Grocery stores are the best tourist resource. Cheap food, local flavors. Find the nearest hotel and save a ton of money. Every day, eat outside.
Learn to swim. You never know when you may need to use this skill.
Wash clothes in the sink or shower. Use hotel soap. Or bring a bottle of washing powder with you. This is much easier than finding a washing machine in a foreign country.
Always carry a printed map of the city you are about to visit with you. You never know when your phone may break or you will not have a connection.
Make sure your bank cards work.
Register at the doctor and insurer. Double check and make sure you have all the appropriate vaccinations. You should also find out if an overseas insurance policy is applied in an emergency. If not, then consider additional insurance.

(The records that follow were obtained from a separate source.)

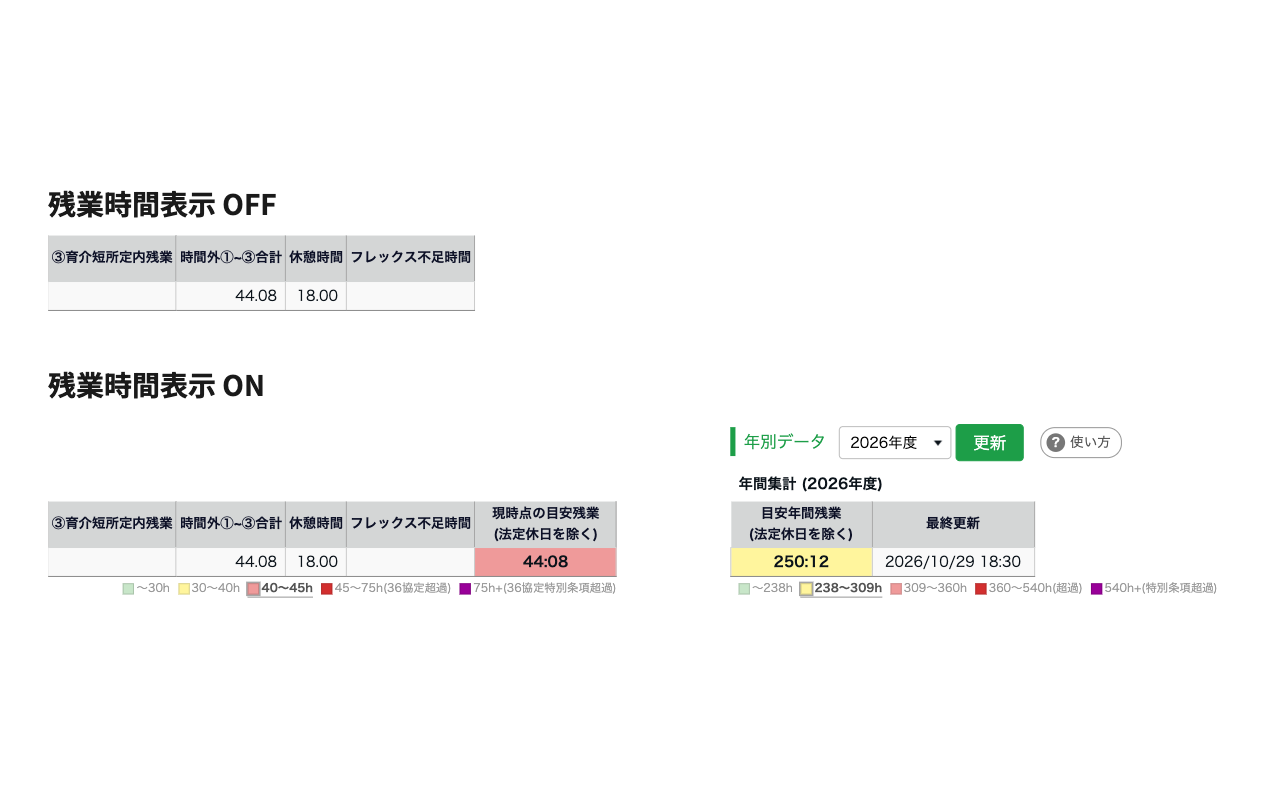
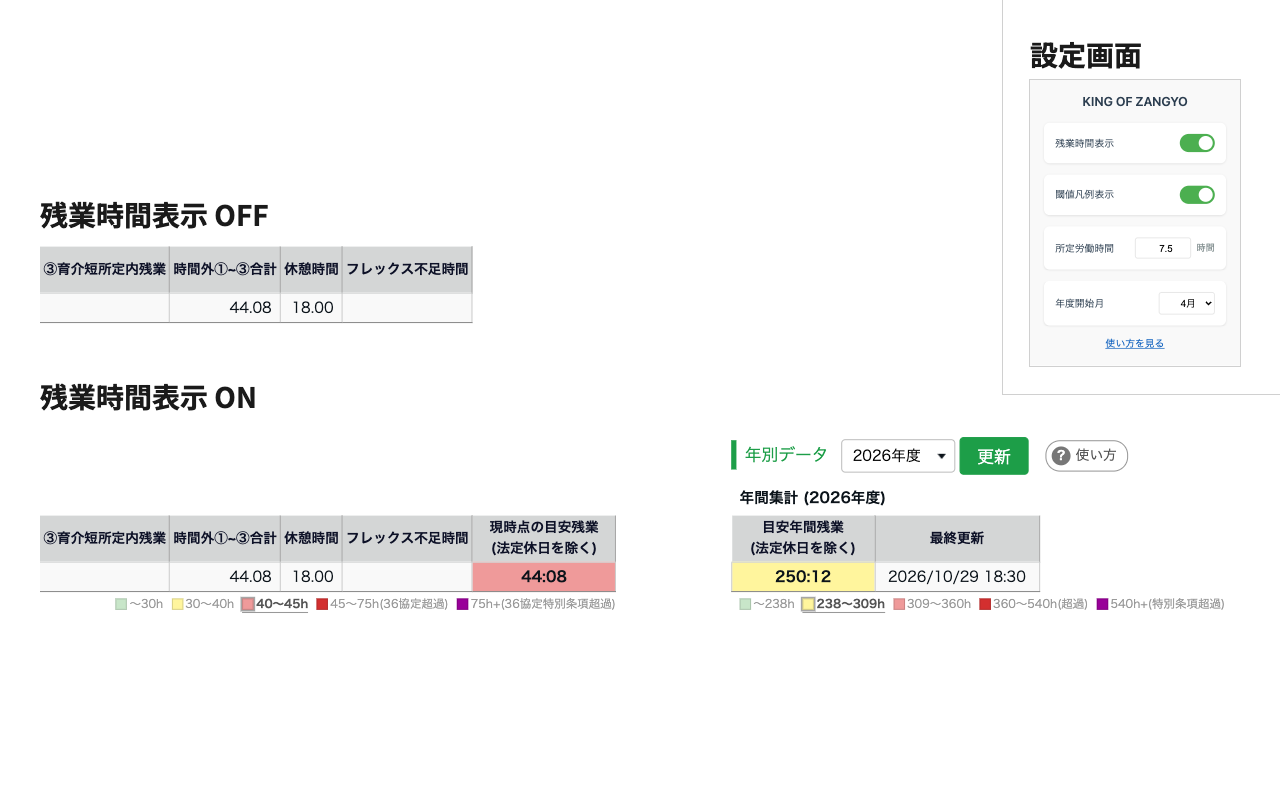
ストア用スクリーンショットの右上に設定画面の区画を足し、OFFをONのすぐ上に寄せた

diff --git a/store-assets/screenshot-compose.html b/store-assets/screenshot-compose.html
@@ -1,8 +1,8 @@
 <!DOCTYPE html>
 <!--
   Chrome ウェブストア用のスクリーンショット（1280x800）を書き出すページ。
-  テスト用HTML（test/ サブモジュール）を枠の中に2つ読み込み、上にOFF、下にONを並べる。
-  OFFとONは同じ倍率で、同じ列が上下でそろう。
+  テスト用HTML（test/ サブモジュール）を枠の中に読み込み、上にOFF、下にONを並べる。
+  OFFとONは同じ倍率で、同じ列が上下でそろう。右上の角だけを線で区切り、設定画面（popup.html）を置く。
 
   書き出し方（リポジトリのルートで）
     1. ルートを配信する。macOSの権限で ~/Documents は python の http.server から読めないので、一時フォルダーに写してから配信する
@@ -10,7 +10,7 @@
     2. 別の端末で、ヘッドレスの Chrome で撮る
        "/Applications/Google Chrome.app/Contents/MacOS/Google Chrome" --headless=new --hide-scrollbars \
          --force-device-scale-factor=1 --user-data-dir="$TMPDIR/koz-chrome" --window-size=1280,800 \
-         --virtual-time-budget=15000 --screenshot=store-assets/screenshot.png \
+         --virtual-time-budget=20000 --screenshot=store-assets/screenshot.png \
          "http://127.0.0.1:8731/store-assets/screenshot-compose.html?export=1"
 
   ブラウザで開くと、テスト用HTMLの保存データ（localStorage）を下の値で上書きする。
@@ -27,13 +27,17 @@
   .clip { position: absolute; overflow: hidden; background: #fff; }
   .clip .frame { position: absolute; left: 0; top: 0; transform-origin: 0 0; }
   .clip iframe { border: 0; display: block; }
+  /* 設定画面の地は #f9f9f9 で白い背景と見分けにくいので、1pxの枠で輪郭を出す */
+  .clip.popup { outline: 1px solid #d0d0d0; }
   .cap { position: absolute; color: #1a1a1a; font-family: "Noto Sans JP", sans-serif; font-size: 28px; font-weight: 700; line-height: 1; }
+  .rule { position: absolute; background: #d0d0d0; }
 </style>
 </head>
 <body>
 <div class="shot" id="shot"></div>
 <script>
   const SRC = '../test/extension-test.html';
+  const POPUP = '../popup.html';
   const shot = document.getElementById('shot');
 
   // 撮る前に、テスト用HTMLの保存データを決まった値にする（2026年度を2026/10/29 18:30に250:12で取得済み）。
@@ -79,17 +83,48 @@
   const visible = e => { const r = e.getBoundingClientRect(); return r.width > 0 && r.height > 0; };
   const union = (doc, els) => { const rs = els.flatMap(p => [p, ...p.querySelectorAll('*')]).filter(visible).map(e => abs(doc, e)); return { l: Math.min(...rs.map(r => r.l)), t: Math.min(...rs.map(r => r.t)), r: Math.max(...rs.map(r => r.r)), b: Math.max(...rs.map(r => r.b)) }; };
 
+  function frameFor(src, width, height, extraClass) {
+    const f = document.createElement('iframe'); f.src = src + '?r=' + Math.random(); f.scrolling = 'no';
+    f.style.width = width + 'px'; f.style.height = height + 'px';
+    const frame = document.createElement('div'); frame.className = 'frame'; frame.appendChild(f);
+    const clip = document.createElement('div'); clip.className = 'clip' + (extraClass ? ' ' + extraClass : ''); clip.appendChild(frame);
+    clip.style.visibility = 'hidden'; shot.appendChild(clip);
+    return { f, frame, clip };
+  }
   function load(off) {
     return new Promise(res => {
-      const f = document.createElement('iframe'); f.src = SRC + '?r=' + Math.random(); f.scrolling = 'no';
-      f.style.width = '1500px'; f.style.height = '900px';
-      const frame = document.createElement('div'); frame.className = 'frame'; frame.appendChild(f);
-      const clip = document.createElement('div'); clip.className = 'clip'; clip.appendChild(frame);
-      clip.style.visibility = 'hidden'; shot.appendChild(clip);
+      const p = frameFor(SRC, 1500, 900);
       // 拡張の描画が終わるのを待つ
-      f.onload = () => setTimeout(() => { prepare(f.contentDocument, off); res({ f, frame, clip, doc: f.contentDocument }); }, 2500);
+      p.f.onload = () => setTimeout(() => { prepare(p.f.contentDocument, off); res({ ...p, doc: p.f.contentDocument }); }, 2500);
     });
   }
+
+  // 拡張アイコンを押して開く設定画面。popup.js は chrome API が無いので動かない。設定画面の状態は、ここで作る
+  function loadPopup() {
+    return new Promise(res => {
+      const p = frameFor(POPUP, 300, 600, 'popup');
+      p.f.onload = () => setTimeout(() => {
+        const d = p.f.contentDocument;
+        // スイッチは0.3秒かけて色が変わる。撮る瞬間に途中の色で写らないよう、動きを止める
+        const st = d.createElement('style'); st.textContent = '*,*::before{transition:none!important}'; d.head.appendChild(st);
+        // 既定の状態（どちらもオン）で写す
+        d.getElementById('toggle-switch').checked = true;
+        d.getElementById('legend-toggle-switch').checked = true;
+        d.getElementById('standard-hours').value = 7.5;
+        d.getElementById('fiscal-year-start').value = '4';
+        // フッター（thanks to と developed by の2行）は写さない
+        d.querySelector('.footer').style.display = 'none';
+        // 実装前の仮。設定の下に「使い方を見る」を置く予定。実装したら消す
+        const a = d.createElement('a'); a.textContent = '使い方を見る'; a.href = '#';
+        a.style.cssText = 'display:block;text-align:center;margin:4px 0 0;color:#1565c0;text-decoration:underline;font-size:14px';
+        d.querySelector('.container').appendChild(a);
+        const h = d.querySelector('.container').getBoundingClientRect().height;
+        p.f.style.height = h + 'px';
+        res({ ...p, w: 300, h });
+      }, 500);
+    });
+  }
+
   // 枠を切り抜く範囲まで縮めてからスクロールする。広いままだと右へ十分にスクロールできない
   function crop(p, box, s, x, y) {
     const bw = box.r - box.l, bh = box.b - box.t;
@@ -99,10 +134,12 @@
     Object.assign(p.clip.style, { left: x + 'px', top: y + 'px', width: bw * s + 'px', height: bh * s + 'px', visibility: 'visible' });
   }
   function caption(text, x, y) { const c = document.createElement('div'); c.className = 'cap'; c.textContent = text; c.style.left = x + 'px'; c.style.top = y + 'px'; shot.appendChild(c); }
+  function rule(x, y, w, h) { const d = document.createElement('div'); d.className = 'rule'; Object.assign(d.style, { left: x + 'px', top: y + 'px', width: w + 'px', height: h + 'px' }); shot.appendChild(d); }
 
   (async () => {
-    const [on, off] = [await load(false), await load(true)];
-    const PAD = 14, MARGIN = 48, CAP = 26, CAP_GAP = 14, GAP = 44;
+    const [on, off, popup] = [await load(false), await load(true), await loadPopup()];
+    const PAD = 14, CAP = 26, CAP_GAP = 14, GAP = 44, SIDE = 40, TOP = 40, INSET = 28;
+    const W = b => b.r - b.l, H = b => b.b - b.t;
 
     // 左端は、どちらも「③育介短所定内残業」の列の境目ちょうど。余白を足すと隣の列が細く写る。
     // この位置なら月の凡例（表の右端にそろえてある）も左端まで入る
@@ -116,16 +153,29 @@
     // 右端は、見えなくした拡張の列の手前（フレックス不足時間の列の右端）まで
     const offBox = { l: abs(off.doc, off.doc.querySelector('th.custom4')).l, t: ot.t - 6, r: abs(off.doc, off.doc.querySelector('th.custom7')).r + 1, b: ot.b + PAD };
 
-    // 倍率は、ONの切り抜きが左右の余白を残して収まる値。OFFも同じ倍率にする
-    const s = Math.min((1280 - MARGIN * 2) / (onBox.r - onBox.l), 1.6);
-    const hOn = (onBox.b - onBox.t) * s, hOff = (offBox.b - offBox.t) * s;
-    const total = CAP + CAP_GAP + hOff + GAP + CAP + CAP_GAP + hOn;
-    let y = Math.round((800 - total) / 2);
+    // OFFとONは画像の幅いっぱいに使う。OFFもONと同じ倍率にする
+    const s = Math.min((1280 - SIDE * 2) / W(onBox), 1.6);
+    // 設定画面は表より小さくする。大きいと区画が縦に伸び、その下から始まるONがOFFから離れる
+    const sPop = 0.7;
+    const wPop = popup.w * sPop, hPop = popup.h * sPop;
 
-    caption('残業時間表示 OFF', MARGIN, y); y += CAP + CAP_GAP;
-    crop(off, offBox, s, MARGIN, y); y += hOff + GAP;
-    caption('残業時間表示 ON', MARGIN, y); y += CAP + CAP_GAP;
-    crop(on, onBox, s, MARGIN, y);
+    // 右上の角だけを区切って、設定画面の区画にする。区画の左と下に線を引く
+    const cornerX = 1280 - SIDE - wPop - INSET;
+    const cornerB = TOP + CAP + CAP_GAP + hPop + INSET;
+    // ONの右側には年別データがあるので、ONは区画の下の線より下から始める。OFFはONのすぐ上に置く
+    const onY = Math.max(TOP + CAP + CAP_GAP + H(offBox) * s + GAP + CAP + CAP_GAP, cornerB + INSET);
+    const offY = onY - CAP_GAP - CAP - GAP - H(offBox) * s;
+
+    caption('残業時間表示 OFF', SIDE, offY - CAP_GAP - CAP);
+    crop(off, offBox, s, SIDE, offY);
+    caption('残業時間表示 ON', SIDE, onY - CAP_GAP - CAP);
+    crop(on, onBox, s, SIDE, onY);
+
+    rule(cornerX, 0, 1, cornerB);
+    rule(cornerX, cornerB, 1280 - cornerX, 1);
+    caption('設定画面', cornerX + INSET, TOP);
+    popup.frame.style.transform = `scale(${sPop})`;
+    Object.assign(popup.clip.style, { left: (cornerX + INSET) + 'px', top: (TOP + CAP + CAP_GAP) + 'px', width: wPop + 'px', height: hPop + 'px', visibility: 'visible' });
   })();
 </script>
 </body>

Copy of passport. If your passport is stolen or lost, you must be sure that you can still return to the country or confirm your citizenship. Leave a copy of your passport at home or with a trustee. Consider creating an electronic copy, which you can also save in your email account.
Register at your embassy. If there is a problem in the country you visited, it will be easier for the government to contact you and provide additional security.
Check the currency conversion before departure.
Go to a bank or ATM in the country you are visiting. The costs at or near the airport are usually huge.
Buy tickets in advance to the places you want to visit or see.
Download the appropriate application before traveling. Avoid charging an operator to download the app while traveling.
Check for events that occur during your stay. This will help you not to miss the best events taking place in the city, such as festivals, holidays and outdoor events.
It is also worth trying local dishes. You don’t want to leave the country without tasting local delicacies.
Learn how to say "no, thanks". In most guides you will learn how to say “yes, please,” “thank you,” and “do you speak English?” But in some countries you really want to say, “No, thanks.” Think of crowded markets in Asia. Knowing how to say “no, thank you” in their language will make your trip calmer.